• [ASSIGNED TASK]: Set the pictures aside and return each record below precisely as written.

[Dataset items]
************

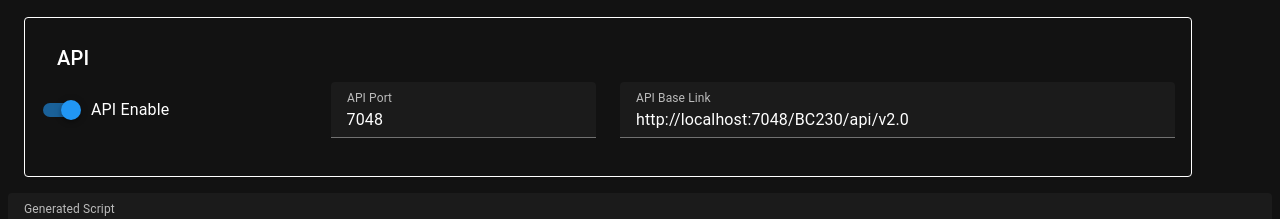
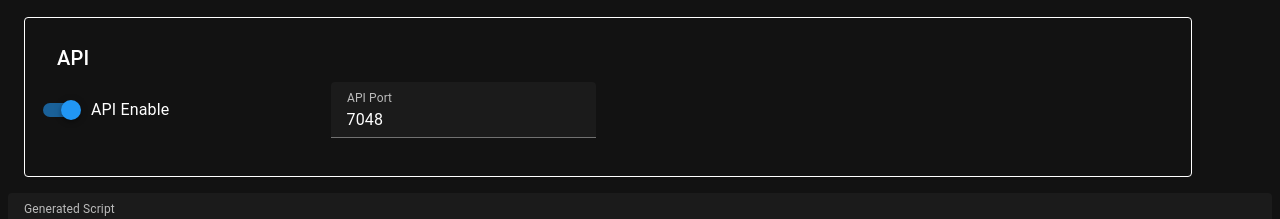
Before and after one commit to thanhhuydev77/bchelper.site, a Vue app: page /BCEnableIntegration in a window 1280 px wide. Shown: the part 357-576 px from the top of the page. Built offline with nearby package versions, Linux system fonts and the light colour scheme; a small style sheet from the web is missing.

Commit message:
fix powershell cmd

```diff
--- a/src/pages/BCChangeAuthType.vue
+++ b/src/pages/BCChangeAuthType.vue
@@ -98,7 +98,7 @@ export default {
       Script2 += "Stop-NAVServerInstance -ServerInstance " + this.Instance + " -Force;\n"
 
       var Script3 = "Write-Host 'Updating server instance configuration...';\n"
-      Script3 += "Set-NAVServerConfiguration -ServerInstance " + this.Instance + " -KeyName ClientServicesCredentialType -KeyValue " + this.AuthType + ";\n"
+      Script3 += "Set-NAVWebServerInstanceConfiguration -WebServerInstance " + this.WebServerInstance + " -KeyName ClientServicesCredentialType -KeyValue " + this.AuthType + ";\n"
 
       var Script4 = "Write-Host 'Starting server instance...';\n"
       Script4 += "Start-NAVServerInstance -ServerInstance " + this.Instance + ";\n"
--- a/src/pages/BCEnableIntegration.vue
+++ b/src/pages/BCEnableIntegration.vue
@@ -31,31 +31,31 @@
               <v-col cols="12" md="3">
                 <v-switch
                   v-model="ODataEnabled"
+                  color="primary"
                   label="OData Enable"
                   v-on:change="onChange($event)"
-                  color="primary"
                 ></v-switch>
               </v-col>
               <v-col cols="12" md="3">
                 <v-text-field
                   v-model="ODataPort"
-                  type="number"
+                  :disabled="!ODataEnabled"
                   label="OData Port"
                   placeholder="7048"
+                  solo
+                  type="number"
                   v-on:change="onChange($event)"
-                  solo
-                  :disabled="!ODataEnabled"
                 ></v-text-field>
               </v-col>
               <v-col cols="12" md="6">
                 <v-text-field
                   v-model="ODataBaseLink"
-                  type="text"
+                  :disabled="!ODataEnabled"
                   label="OData Base Link"
                   placeholder="http://localhost:7048/BC230/ODataV4"
+                  solo
+                  type="text"
                   v-on:change="onChange($event)"
-                  solo
-                  :disabled="!ODataEnabled"
                 ></v-text-field>
               </v-col>
             </v-row>
@@ -70,31 +70,20 @@
               <v-col cols="12" md="3">
                 <v-switch
                   v-model="APIEnabled"
+                  color="primary"
                   label="API Enable"
                   v-on:change="onChange($event)"
-                  color="primary"
                 ></v-switch>
               </v-col>
               <v-col cols="12" md="3">
                 <v-text-field
                   v-model="APIPort"
-                  type="number"
+                  :disabled="!APIEnabled"
                   label="API Port"
                   placeholder="7048"
+                  solo
+                  type="number"
                   v-on:change="onChange($event)"
-                  solo
-                  :disabled="!APIEnabled"
-                ></v-text-field>
-              </v-col>
-              <v-col cols="12" md="6">
-                <v-text-field
-                  v-model="APIBaseLink"
-                  type="text"
-                  label="API Base Link"
-                  placeholder="http://localhost:7048/BC230/api/v2.0"
-                  v-on:change="onChange($event)"
-                  solo
-                  :disabled="!APIEnabled"
                 ></v-text-field>
               </v-col>
             </v-row>
@@ -103,13 +92,13 @@
       </v-row>
     </v-container>
     <v-textarea
+      v-model="GeneratedScript"
       label="Generated Script"
-      v-model="GeneratedScript"
       v-on:beforeMount="onLoad($event)"
     ></v-textarea>
     <v-btn
+      id="CopyClipboardBtn"
       color="primary"
-      id="CopyClipboardBtn"
       @click="copyToClipboard"
     >Copy</v-btn>
     <v-btn
@@ -142,7 +131,6 @@ export default {
       ODataBaseLink: "http://localhost:7048/BC230/ODataV4",
       APIEnabled: true,
       APIPort: 7048,
-      APIBaseLink: "http://localhost:7048/BC230/api/v2.0",
       GeneratedScript: "",
       GeneratedBATScript: ""
     }
@@ -155,7 +143,7 @@ export default {
       if (this.ODataEnabled) {
         Script2 += "Set-NAVServerConfiguration -ServerInstance " + this.Instance + " -KeyName ODataServicesEnabled -KeyValue true;\n"
         Script2 += "Set-NAVServerConfiguration -ServerInstance " + this.Instance + " -KeyName ODataServicesPort -KeyValue " + this.ODataPort + ";\n"
-        Script2 += "Set-NAVServerConfiguration -ServerInstance " + this.Instance + " -KeyName ODataServicesUrl -KeyValue '" + this.ODataBaseLink + "';\n"
+        Script2 += "Set-NAVServerConfiguration -ServerInstance " + this.Instance + " -KeyName PublicODataBaseUrl -KeyValue '" + this.ODataBaseLink + "';\n"
       } else {
         Script2 += "Set-NAVServerConfiguration -ServerInstance " + this.Instance + " -KeyName ODataServicesEnabled -KeyValue false;\n"
       }
@@ -164,7 +152,6 @@ export default {
       if (this.APIEnabled) {
         Script3 += "Set-NAVServerConfiguration -ServerInstance " + this.Instance + " -KeyName ApiServicesEnabled -KeyValue true;\n"
         Script3 += "Set-NAVServerConfiguration -ServerInstance " + this.Instance + " -KeyName ApiServicesPort -KeyValue " + this.APIPort + ";\n"
-        Script3 += "Set-NAVServerConfiguration -ServerInstance " + this.Instance + " -KeyName ApiServicesUrl -KeyValue '" + this.APIBaseLink + "';\n"
       } else {
         Script3 += "Set-NAVServerConfiguration -ServerInstance " + this.Instance + " -KeyName ApiServicesEnabled -KeyValue false;\n"
       }
```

************

• [WRITTEN ANSWER]:
Before and after one commit to thanhhuydev77/bchelper.site, a Vue app: page /BCEnableIntegration in a window 1280 px wide. Shown: the part 357-576 px from the top of the page. Built offline with nearby package versions, Linux system fonts and the light colour scheme; a small style sheet from the web is missing.

Commit message:
fix powershell cmd

```diff
--- a/src/pages/BCChangeAuthType.vue
+++ b/src/pages/BCChangeAuthType.vue
@@ -98,7 +98,7 @@ export default {
       Script2 += "Stop-NAVServerInstance -ServerInstance " + this.Instance + " -Force;\n"
 
       var Script3 = "Write-Host 'Updating server instance configuration...';\n"
-      Script3 += "Set-NAVServerConfiguration -ServerInstance " + this.Instance + " -KeyName ClientServicesCredentialType -KeyValue " + this.AuthType + ";\n"
+      Script3 += "Set-NAVWebServerInstanceConfiguration -WebServerInstance " + this.WebServerInstance + " -KeyName ClientServicesCredentialType -KeyValue " + this.AuthType + ";\n"
 
       var Script4 = "Write-Host 'Starting server instance...';\n"
       Script4 += "Start-NAVServerInstance -ServerInstance " + this.Instance + ";\n"
--- a/src/pages/BCEnableIntegration.vue
+++ b/src/pages/BCEnableIntegration.vue
@@ -31,31 +31,31 @@
               <v-col cols="12" md="3">
                 <v-switch
                   v-model="ODataEnabled"
+                  color="primary"
                   label="OData Enable"
                   v-on:change="onChange($event)"
-                  color="primary"
                 ></v-switch>
               </v-col>
               <v-col cols="12" md="3">
                 <v-text-field
                   v-model="ODataPort"
-                  type="number"
+                  :disabled="!ODataEnabled"
                   label="OData Port"
                   placeholder="7048"
+                  solo
+                  type="number"
                   v-on:change="onChange($event)"
-                  solo
-                  :disabled="!ODataEnabled"
                 ></v-text-field>
               </v-col>
               <v-col cols="12" md="6">
                 <v-text-field
                   v-model="ODataBaseLink"
-                  type="text"
+                  :disabled="!ODataEnabled"
                   label="OData Base Link"
                   placeholder="http://localhost:7048/BC230/ODataV4"
+                  solo
+                  type="text"
                   v-on:change="onChange($event)"
-                  solo
-                  :disabled="!ODataEnabled"
                 ></v-text-field>
               </v-col>
             </v-row>
@@ -70,31 +70,20 @@
               <v-col cols="12" md="3">
                 <v-switch
                   v-model="APIEnabled"
+                  color="primary"
                   label="API Enable"
                   v-on:change="onChange($event)"
-                  color="primary"
                 ></v-switch>
               </v-col>
               <v-col cols="12" md="3">
                 <v-text-field
                   v-model="APIPort"
-                  type="number"
+                  :disabled="!APIEnabled"
                   label="API Port"
                   placeholder="7048"
+                  solo
+                  type="number"
                   v-on:change="onChange($event)"
-                  solo
-                  :disabled="!APIEnabled"
-                ></v-text-field>
-              </v-col>
-              <v-col cols="12" md="6">
-                <v-text-field
-                  v-model="APIBaseLink"
-                  type="text"
-                  label="API Base Link"
-                  placeholder="http://localhost:7048/BC230/api/v2.0"
-                  v-on:change="onChange($event)"
-                  solo
-                  :disabled="!APIEnabled"
                 ></v-text-field>
               </v-col>
             </v-row>
@@ -103,13 +92,13 @@
       </v-row>
     </v-container>
     <v-textarea
+      v-model="GeneratedScript"
       label="Generated Script"
-      v-model="GeneratedScript"
       v-on:beforeMount="onLoad($event)"
     ></v-textarea>
     <v-btn
+      id="CopyClipboardBtn"
       color="primary"
-      id="CopyClipboardBtn"
       @click="copyToClipboard"
     >Copy</v-btn>
     <v-btn
@@ -142,7 +131,6 @@ export default {
       ODataBaseLink: "http://localhost:7048/BC230/ODataV4",
       APIEnabled: true,
       APIPort: 7048,
-      APIBaseLink: "http://localhost:7048/BC230/api/v2.0",
       GeneratedScript: "",
       GeneratedBATScript: ""
     }
@@ -155,7 +143,7 @@ export default {
       if (this.ODataEnabled) {
         Script2 += "Set-NAVServerConfiguration -ServerInstance " + this.Instance + " -KeyName ODataServicesEnabled -KeyValue true;\n"
         Script2 += "Set-NAVServerConfiguration -ServerInstance " + this.Instance + " -KeyName ODataServicesPort -KeyValue " + this.ODataPort + ";\n"
-        Script2 += "Set-NAVServerConfiguration -ServerInstance " + this.Instance + " -KeyName ODataServicesUrl -KeyValue '" + this.ODataBaseLink + "';\n"
+        Script2 += "Set-NAVServerConfiguration -ServerInstance " + this.Instance + " -KeyName PublicODataBaseUrl -KeyValue '" + this.ODataBaseLink + "';\n"
       } else {
         Script2 += "Set-NAVServerConfiguration -ServerInstance " + this.Instance + " -KeyName ODataServicesEnabled -KeyValue false;\n"
       }
@@ -164,7 +152,6 @@ export default {
       if (this.APIEnabled) {
         Script3 += "Set-NAVServerConfiguration -ServerInstance " + this.Instance + " -KeyName ApiServicesEnabled -KeyValue true;\n"
         Script3 += "Set-NAVServerConfiguration -ServerInstance " + this.Instance + " -KeyName ApiServicesPort -KeyValue " + this.APIPort + ";\n"
-        Script3 += "Set-NAVServerConfiguration -ServerInstance " + this.Instance + " -KeyName ApiServicesUrl -KeyValue '" + this.APIBaseLink + "';\n"
       } else {
         Script3 += "Set-NAVServerConfiguration -ServerInstance " + this.Instance + " -KeyName ApiServicesEnabled -KeyValue false;\n"
       }
```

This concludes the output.